Colorado was blessed or cursed, depending on your perspective, to have a Trump incarnation running for Congress here–and that would be Lauren Boebert.
Like Trump, Boebert’s gift is PR, not policy.
It’s a hollow style of PR that you’d think would face plant at some point, but it worked well for Boebert, showing how the far-right media can power a right-wing candidate over a boring Republican like Scott Tipton and beyond.
The gun-carrying servers at Shooters Grill. The gun on Boebert’s own waist. The campaign photos with militia members. The staged confrontation with Beto. Her refusal to shut her restaurant to help fight COVID. Her fearless acceptance of QAnon. Her unmasked face.

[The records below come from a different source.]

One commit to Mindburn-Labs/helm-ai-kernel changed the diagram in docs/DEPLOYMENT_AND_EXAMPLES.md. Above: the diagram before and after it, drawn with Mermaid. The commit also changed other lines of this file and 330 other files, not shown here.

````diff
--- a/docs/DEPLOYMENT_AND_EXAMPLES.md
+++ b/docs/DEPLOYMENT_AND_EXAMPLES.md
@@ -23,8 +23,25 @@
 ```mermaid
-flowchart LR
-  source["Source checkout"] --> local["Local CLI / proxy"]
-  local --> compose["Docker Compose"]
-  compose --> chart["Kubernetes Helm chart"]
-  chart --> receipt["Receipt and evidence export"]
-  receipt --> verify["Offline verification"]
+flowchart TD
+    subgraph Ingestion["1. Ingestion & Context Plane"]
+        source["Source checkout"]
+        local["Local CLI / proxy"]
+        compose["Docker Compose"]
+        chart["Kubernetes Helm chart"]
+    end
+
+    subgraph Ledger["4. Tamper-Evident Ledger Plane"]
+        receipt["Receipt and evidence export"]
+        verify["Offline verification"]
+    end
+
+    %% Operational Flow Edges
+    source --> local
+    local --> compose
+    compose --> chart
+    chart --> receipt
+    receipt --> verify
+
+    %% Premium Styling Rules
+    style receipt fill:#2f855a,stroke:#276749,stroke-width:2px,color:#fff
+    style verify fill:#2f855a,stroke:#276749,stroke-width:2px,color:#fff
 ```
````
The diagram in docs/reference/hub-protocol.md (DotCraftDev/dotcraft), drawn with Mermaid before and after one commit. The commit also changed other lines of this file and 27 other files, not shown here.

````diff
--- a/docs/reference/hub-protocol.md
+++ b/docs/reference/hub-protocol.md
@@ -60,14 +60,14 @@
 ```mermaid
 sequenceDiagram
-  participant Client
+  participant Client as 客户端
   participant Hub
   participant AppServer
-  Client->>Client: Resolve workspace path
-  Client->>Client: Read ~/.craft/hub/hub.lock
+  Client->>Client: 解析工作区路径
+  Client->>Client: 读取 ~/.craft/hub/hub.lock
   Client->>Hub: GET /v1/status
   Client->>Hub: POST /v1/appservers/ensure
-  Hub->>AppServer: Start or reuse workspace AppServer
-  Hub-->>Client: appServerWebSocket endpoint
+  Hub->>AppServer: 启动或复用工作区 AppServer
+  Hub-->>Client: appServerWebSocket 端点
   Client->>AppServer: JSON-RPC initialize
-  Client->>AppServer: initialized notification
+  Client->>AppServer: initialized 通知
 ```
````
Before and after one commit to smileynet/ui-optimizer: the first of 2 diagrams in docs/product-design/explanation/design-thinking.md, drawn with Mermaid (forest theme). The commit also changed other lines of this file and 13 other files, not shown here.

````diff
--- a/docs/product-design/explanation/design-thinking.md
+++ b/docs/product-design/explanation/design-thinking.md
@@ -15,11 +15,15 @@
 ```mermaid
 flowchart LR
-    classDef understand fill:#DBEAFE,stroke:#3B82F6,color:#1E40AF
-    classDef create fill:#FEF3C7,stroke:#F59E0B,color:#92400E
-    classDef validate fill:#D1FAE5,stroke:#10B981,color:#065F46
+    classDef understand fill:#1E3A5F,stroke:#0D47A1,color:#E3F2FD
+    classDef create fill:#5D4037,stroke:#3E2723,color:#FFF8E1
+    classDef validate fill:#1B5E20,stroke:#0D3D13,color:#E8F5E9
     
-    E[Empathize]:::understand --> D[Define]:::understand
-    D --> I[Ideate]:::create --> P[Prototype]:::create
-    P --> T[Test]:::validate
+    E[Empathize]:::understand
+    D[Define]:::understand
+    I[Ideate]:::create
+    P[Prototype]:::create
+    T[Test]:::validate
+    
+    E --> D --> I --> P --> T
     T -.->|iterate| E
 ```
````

It worked for landing on right-wing media, including underworld QAnon shows, which fueled her primary victory and nurtured her campaign throughout.
It didn’t matter that she straight-up refused to talk about her stances on the issues.
She repeatedly said there would be time for policy discussions later, at one point telling 9News’ Kyle Clark, “I’m going to have a lot of time to talk about policy and everything that’s going on.”
That was a smart tack for her to take. Can you imagine her talking about reinsurance? Or why she doesn’t think masks work to stop COVID. Or how to protect people with pre-existing conditions?
Democrats hoped Boebert’s manufactured persona would hit planned obsolescence in the presence of real-world journalists and voters.
All the Republicans and unaffiliated voters in Boebert’s conservative congressional district couldn’t possibly be watching Fox News and right-wing radio.
If they weren’t, they were primed for Boebert anyway. She prevailed over Diane Mitsch Bush not by the 12 points Trump won by in 2016, but by a comfortable six-point margin.
Her campaign was a spinning, winning spectacle.
Like Trump, she grabbed the cameras by walking on the edge of social acceptability and over the edge on stuntsmanship.
The right-wing loved it. And so did a lot of other voters.
And now she’s on her way to Congress.